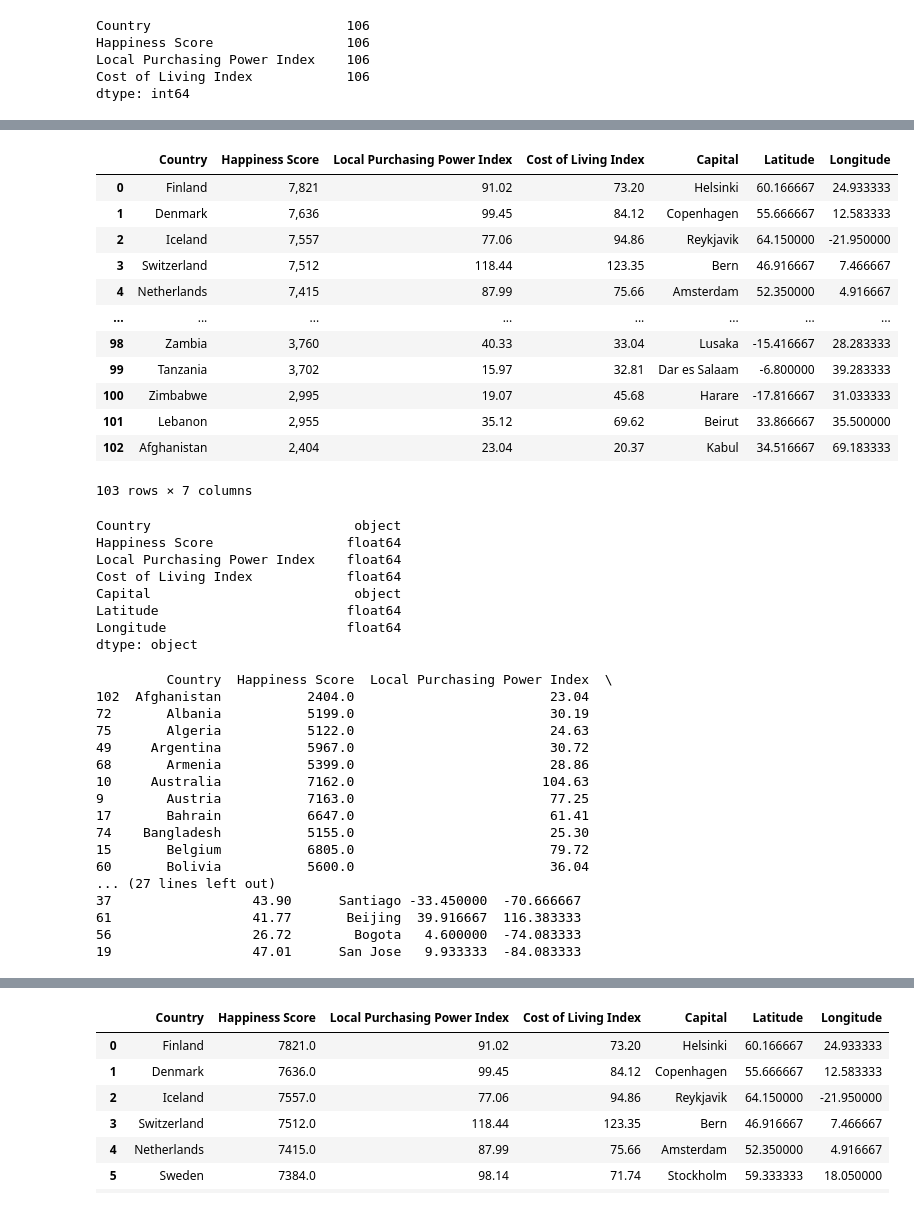
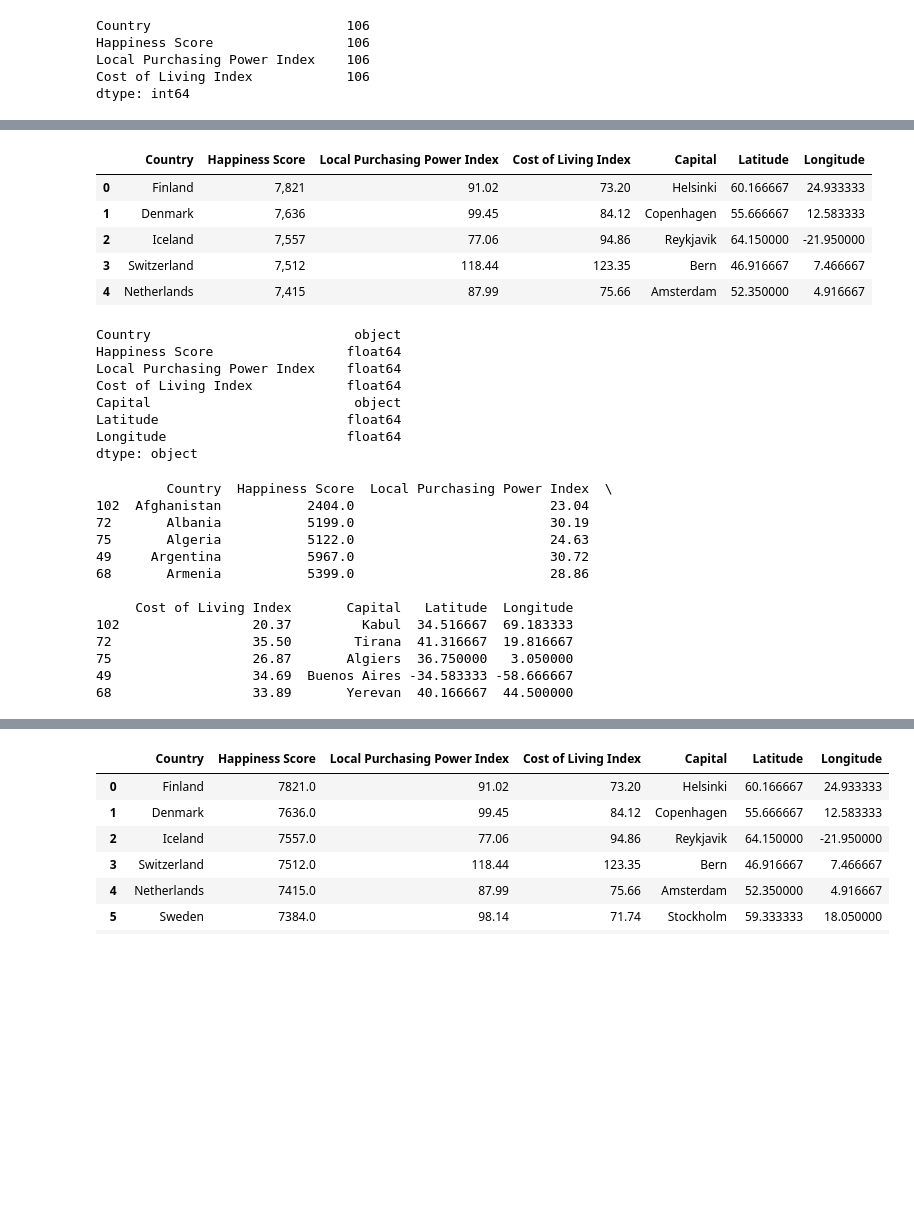
Before and after one commit to cburgyan/project1_happiness, a Jupyter notebook: pro1_happiness.ipynb, the cells around one changed output, grey strips where cells are left out. Saved outputs shown, nothing was run; the diff lists cells and outputs as text; code cells hidden in the pictures; blank space fills up the shorter version.

```diff
--- a/pro1_happiness.ipynb
+++ b/pro1_happiness.ipynb
@@ -102,20 +86,13 @@ Index(['Country', 'Capital', 'Latitude', 'Longitude'], dtype='object')
 # %%
 mHapCost_df = mHapCost_df.merge(capCoord_df, how='inner', on='Country')
-mHapCost_df
+mHapCost_df.head()
 # %% [output]
 |  | Country | Happiness Score | Local Purchasing Power Index | Cost of Living Index | Capital | Latitude | Longitude |
 | 0 | Finland | 7,821 | 91.02 | 73.20 | Helsinki | 60.166667 | 24.933333 |
 | 1 | Denmark | 7,636 | 99.45 | 84.12 | Copenhagen | 55.666667 | 12.583333 |
 | 2 | Iceland | 7,557 | 77.06 | 94.86 | Reykjavik | 64.150000 | -21.950000 |
 | 3 | Switzerland | 7,512 | 118.44 | 123.35 | Bern | 46.916667 | 7.466667 |
 | 4 | Netherlands | 7,415 | 87.99 | 75.66 | Amsterdam | 52.350000 | 4.916667 |
-| ... | ... | ... | ... | ... | ... | ... | ... |
-| 98 | Zambia | 3,760 | 40.33 | 33.04 | Lusaka | -15.416667 | 28.283333 |
-| 99 | Tanzania | 3,702 | 15.97 | 32.81 | Dar es Salaam | -6.800000 | 39.283333 |
-| 100 | Zimbabwe | 2,995 | 19.07 | 45.68 | Harare | -17.816667 | 31.033333 |
-| 101 | Lebanon | 2,955 | 35.12 | 69.62 | Beirut | 33.866667 | 35.500000 |
-| 102 | Afghanistan | 2,404 | 23.04 | 20.37 | Kabul | 34.516667 | 69.183333 |
-103 rows × 7 columns
 # %%
 mHapCost_df['Happiness Score'] = mHapCost_df['Happiness Score'].str.replace(",", "").astype('float')
 mHapCost_df.dtypes
@@ -131,7 +108,7 @@ dtype: object
 # %%
 
 srt_df= mHapCost_df.sort_values(by='Country')
-print(srt_df.head(20))
+print(srt_df.head())
 # %% [output]
          Country  Happiness Score  Local Purchasing Power Index  \
 102  Afghanistan           2404.0                         23.04
@@ -139,17 +116,13 @@ print(srt_df.head(20))
 75       Algeria           5122.0                         24.63
 49     Argentina           5967.0                         30.72
 68       Armenia           5399.0                         28.86
-10     Australia           7162.0                        104.63
-9        Austria           7163.0                         77.25
-17       Bahrain           6647.0                         61.41
-74    Bangladesh           5155.0                         25.30
-15       Belgium           6805.0                         79.72
-60       Bolivia           5600.0                         36.04
-... (27 lines left out)
-37                  43.90      Santiago -33.450000  -70.666667
-61                  41.77       Beijing  39.916667  116.383333
-56                  26.72        Bogota   4.600000  -74.083333
-19                  47.01      San Jose   9.933333  -84.083333
+
+     Cost of Living Index       Capital   Latitude  Longitude
+102                 20.37         Kabul  34.516667  69.183333
+72                  35.50        Tirana  41.316667  19.816667
+75                  26.87       Algiers  36.750000   3.050000
+49                  34.69  Buenos Aires -34.583333 -58.666667
+68                  33.89       Yerevan  40.166667  44.500000
 # %%
 # %%capture --no-display
 print(mHapCost_df.columns)
```
Also changed, not shown: parts of 40 cells of this notebook, 18 other files.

__________

- [PROMPT]: Write out all of the data above exactly, without any of its pictures.

- [EXERCISE RESPONSE]:
Before and after one commit to cburgyan/project1_happiness, a Jupyter notebook: pro1_happiness.ipynb, the cells around one changed output, grey strips where cells are left out. Saved outputs shown, nothing was run; the diff lists cells and outputs as text; code cells hidden in the pictures; blank space fills up the shorter version.

```diff
--- a/pro1_happiness.ipynb
+++ b/pro1_happiness.ipynb
@@ -102,20 +86,13 @@ Index(['Country', 'Capital', 'Latitude', 'Longitude'], dtype='object')
 # %%
 mHapCost_df = mHapCost_df.merge(capCoord_df, how='inner', on='Country')
-mHapCost_df
+mHapCost_df.head()
 # %% [output]
 |  | Country | Happiness Score | Local Purchasing Power Index | Cost of Living Index | Capital | Latitude | Longitude |
 | 0 | Finland | 7,821 | 91.02 | 73.20 | Helsinki | 60.166667 | 24.933333 |
 | 1 | Denmark | 7,636 | 99.45 | 84.12 | Copenhagen | 55.666667 | 12.583333 |
 | 2 | Iceland | 7,557 | 77.06 | 94.86 | Reykjavik | 64.150000 | -21.950000 |
 | 3 | Switzerland | 7,512 | 118.44 | 123.35 | Bern | 46.916667 | 7.466667 |
 | 4 | Netherlands | 7,415 | 87.99 | 75.66 | Amsterdam | 52.350000 | 4.916667 |
-| ... | ... | ... | ... | ... | ... | ... | ... |
-| 98 | Zambia | 3,760 | 40.33 | 33.04 | Lusaka | -15.416667 | 28.283333 |
-| 99 | Tanzania | 3,702 | 15.97 | 32.81 | Dar es Salaam | -6.800000 | 39.283333 |
-| 100 | Zimbabwe | 2,995 | 19.07 | 45.68 | Harare | -17.816667 | 31.033333 |
-| 101 | Lebanon | 2,955 | 35.12 | 69.62 | Beirut | 33.866667 | 35.500000 |
-| 102 | Afghanistan | 2,404 | 23.04 | 20.37 | Kabul | 34.516667 | 69.183333 |
-103 rows × 7 columns
 # %%
 mHapCost_df['Happiness Score'] = mHapCost_df['Happiness Score'].str.replace(",", "").astype('float')
 mHapCost_df.dtypes
@@ -131,7 +108,7 @@ dtype: object
 # %%
 
 srt_df= mHapCost_df.sort_values(by='Country')
-print(srt_df.head(20))
+print(srt_df.head())
 # %% [output]
          Country  Happiness Score  Local Purchasing Power Index  \
 102  Afghanistan           2404.0                         23.04
@@ -139,17 +116,13 @@ print(srt_df.head(20))
 75       Algeria           5122.0                         24.63
 49     Argentina           5967.0                         30.72
 68       Armenia           5399.0                         28.86
-10     Australia           7162.0                        104.63
-9        Austria           7163.0                         77.25
-17       Bahrain           6647.0                         61.41
-74    Bangladesh           5155.0                         25.30
-15       Belgium           6805.0                         79.72
-60       Bolivia           5600.0                         36.04
-... (27 lines left out)
-37                  43.90      Santiago -33.450000  -70.666667
-61                  41.77       Beijing  39.916667  116.383333
-56                  26.72        Bogota   4.600000  -74.083333
-19                  47.01      San Jose   9.933333  -84.083333
+
+     Cost of Living Index       Capital   Latitude  Longitude
+102                 20.37         Kabul  34.516667  69.183333
+72                  35.50        Tirana  41.316667  19.816667
+75                  26.87       Algiers  36.750000   3.050000
+49                  34.69  Buenos Aires -34.583333 -58.666667
+68                  33.89       Yerevan  40.166667  44.500000
 # %%
 # %%capture --no-display
 print(mHapCost_df.columns)
```
Also changed, not shown: parts of 40 cells of this notebook, 18 other files.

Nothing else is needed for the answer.